Since we had set up two bowls (one for each boy) we were able to compare the color change.

Here is what iron acetate looks like chemically:

Fe3O(OAc)6(H2O)3]OAc (OAc is CH3CO2-)

Anthony helped me with this post. More redox experiments tomorrow!

Wednesday, January 16, 2008

Alum Update

While we're waiting for the lemon battery do-over (and possibly other redox experiments), I thought I'd take another look at what the alum crystals are doing.

John had to stop growing the clear crystal when the string broke before Christmas. Anthony is still growing his green crystal, but it's getting ... kind of mushy. I think it has to do with the new solution we put it in.

We tried to make more "alum juice" by taking all the grains of alum we saved after siphoning off the liquid from time to time. Anthony warmed the juice in the microwave so that the alum would dissolve, but I think he let it get too hot. We left the cup of juice to cool to room temperature and went out for the day. (If we had put the big crystal back in the juice when it was still warm, it would have dissolved, because the warmer liquid could take more alum into solution.)

When we got back we found the big chunks of alum you see here. They're sort of deformed, I believe because they formed too fast for the crystal structure to develop nicely. It's interesting that they kept the green food coloring as well, which the slower growing crystals didn't (once they had dried). We may dissolve them and try again.

Friday, January 11, 2008

Lemon Battery, Take 1

Lesson: Electrochemical redox reactions
What Happened: Copper ions are reduced by acidic lemon juice as zinc is oxidized into zinc ions, moving toward a more stable state and producing electrical energy.

It's the new year, I've finally gotten a replacement for my dearly departed laptop and managed to wrest it into a configuration that allows me to sign in to my blog, so it's time to post more experiments.

The Lemon Battery is one I've been thinking about doing for years. There are many versions of it -- and many opinions about whether it actually works. Here are some of the different incarnations and explanations:
  • Energy Quest (from the California Energy Commission)
  • Hila Road (a science camp in Canada that offers directions, including videos, for many experiments)
  • Bad Physics (why the textbook lemon battery doesn't work)
As usual, I took bits and pieces and put together a version that looked the easiest for us to do. Last summer I was hoping to work it into an alternative energy class I taught for the day I talked about how electricity works, and so I had bought copper and galvanized (zinc-coated) steel wire. I liked the idea I had seen about putting small lemons into an egg carton to create a bigger battery of cells, thereby upping the voltage and current. We had a bunch of lemons, but they were pretty large, so I had the kids cut them into quarters (per Hila Road's instructions).

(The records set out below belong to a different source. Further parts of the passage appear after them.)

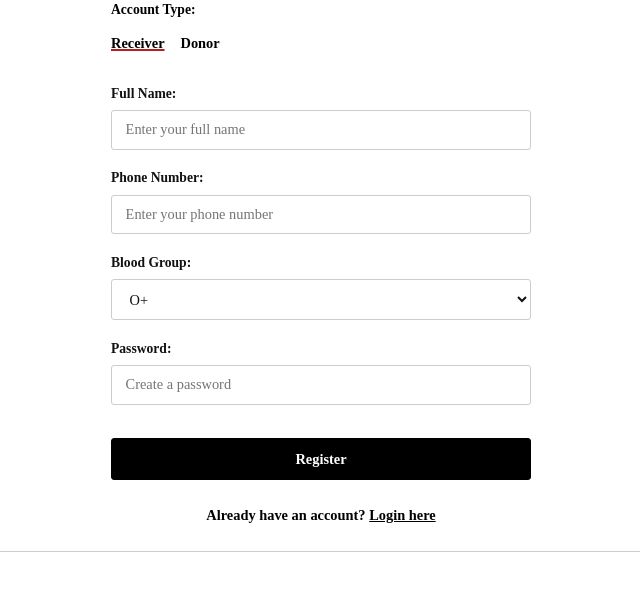
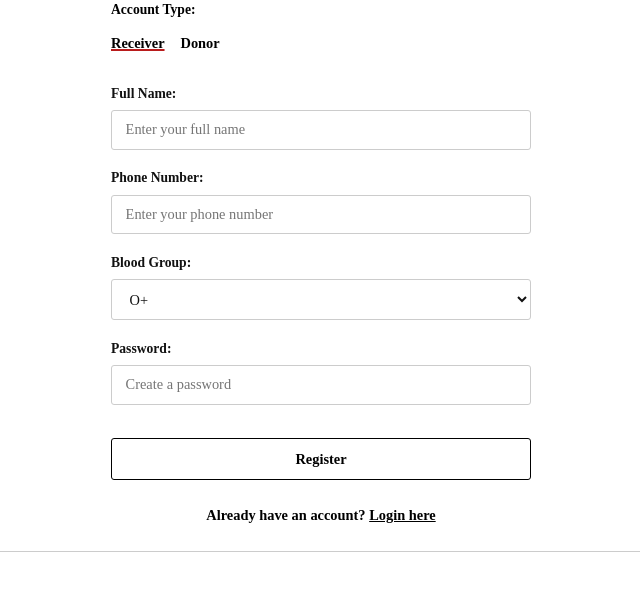
Before and after one commit to Shravya317/blood-bank-management-system, a Flask app: page /auth/register in a window 1280 px wide. Shown: the part 225-815 px from the top of the page, without its empty margins (319-959 px from the left). Run offline with Flask 3, Linux system fonts and the light colour scheme.

Commit message:
Update btn-primary to have white background and black text

```diff
--- a/static/css/style.css
+++ b/static/css/style.css
@@ -126,14 +126,14 @@ h1, h2, h3, h4, h5, h6 {
 }
 
 .btn-primary {
-    background: var(--primary-color);
-    color: white;
-    border-color: var(--primary-color);
+    background: #ffffff;
+    color: #000000;
+    border: 1px solid #000000;
 }
 
 .btn-primary:hover {
-    background: var(--primary-hover);
-    color: white;
+    background: #f9f9f9;
+    color: #000000;
 }
 
 .btn-secondary {
```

We rolled the lemons, without breaking the peels, to release the juice inside, cut up the lemons and put them peel side up in the egg cartons. Then we connected the lemon quarters into groups of four, using a piece of copper and a piece of zinc wire for each lemon cell. At that point we had six batteries of four lemon cells each, which according to Hila should have produced enough voltage and current to light an LED bulb.

At this point any semblance of scientific accuracy breaks down. We never got the LED bulb to light. Ditto for the small watch-battery-powered calculator we tried. We did get readings on our multimeters, but I couldn't tell which was which. (I need to look at the instruction sheet to see which scale goes with what measurement.) And I tried to wire the 6 batteries of 4 cells in parallel, but realized afterward that I just connected the batteries in series, so maybe the amperage wasn't high enough.

The kids wandered away at this point, but I want to try this one again (of course). I may use pennies (most places recommend sanding them a little) and galvanized nails as terminals, and just hooking the wire up between the terminals. And I'll have to look up (or ask my dad) about how to wire the batteries in parallel correctly.

For a look at people who DID make this experiment work, go to the links above. Or for a really amazing feat funny takeoff on this idea, go to GeekDad to see my post about the onion/Gatorade battery.